§ **Exercise prompt**
The word "window" marks the lines to copy; find all of them in the entries below.
[Excerpted records Boundary: Start]
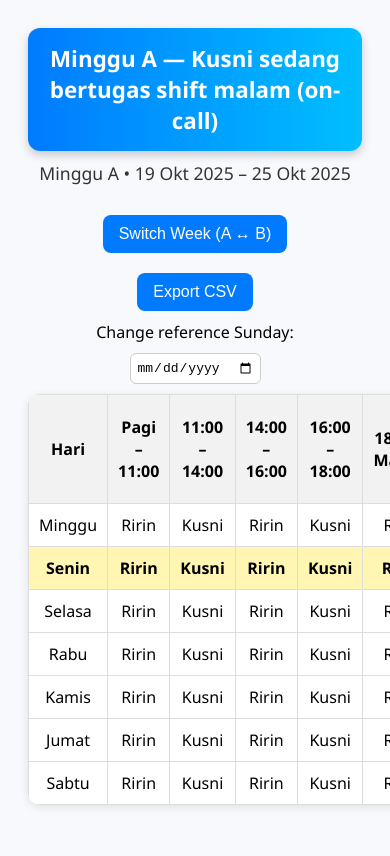
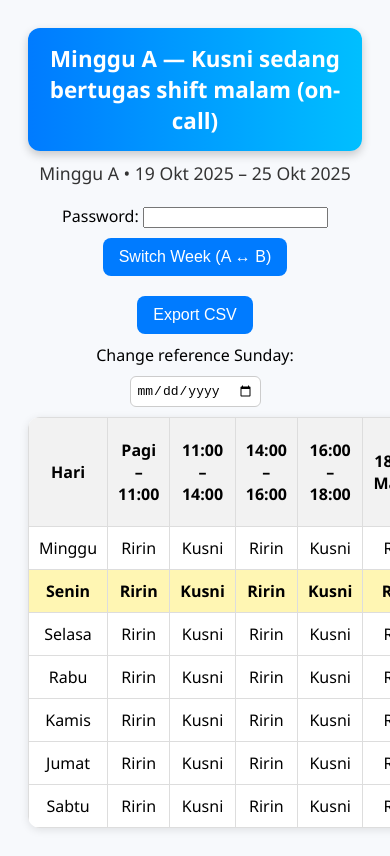
Before and after one commit to eehow12/kakaktimetable, a plain HTML site: page index.html in a window 390 px wide. Shown: the top 856 px of the page. Drawn offline with Linux system fonts and the light colour scheme.

Commit message:
Update index.html

```diff
--- a/index.html
+++ b/index.html
@@ -91,6 +91,8 @@
   <div id="dateRange"></div>
 
   <div>
+  <label for="fname">Password:</label>
+  <input type="password" id="fname" name="fname" autocomplete="new-password">
     <button id="switchWeek">Switch Week (A ↔ B)</button>
     <button id="exportCSV">Export CSV</button>
     <br>
@@ -189,6 +191,28 @@
       updateDisplay(currentWeekType);
     });
 
+    // === PASSWORD PROTECTION FOR SWITCH ===
+    // change the password you want here
+    const requiredPassword = "12345678";
+    const pwdInput = document.getElementById("fname");
+    const switchBtn = document.getElementById("switchWeek");
+
+    // start disabled
+    switchBtn.disabled = true;
+
+    function checkPasswordAndToggle() {
+      if (pwdInput.value === requiredPassword) {
+        switchBtn.disabled = false;
+      } else {
+        switchBtn.disabled = true;
+      }
+    }
+
+    // Check on input and on page load
+    pwdInput.addEventListener("input", checkPasswordAndToggle);
+    // in case browser autofills (some browsers fire input, but ensure consistency)
+    window.addEventListener("load", checkPasswordAndToggle);
+
     document.getElementById("refDate").addEventListener("change", (e) => {
       const newDate = new Date(e.target.value);
       if (!isNaN(newDate)) {
```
[Excerpted records Boundary: End]
§ **Response area**
Before and after one commit to eehow12/kakaktimetable, a plain HTML site: page index.html in a window 390 px wide. Shown: the top 856 px of the page. Drawn offline with Linux system fonts and the light colour scheme.
+    window.addEventListener("load", checkPasswordAndToggle);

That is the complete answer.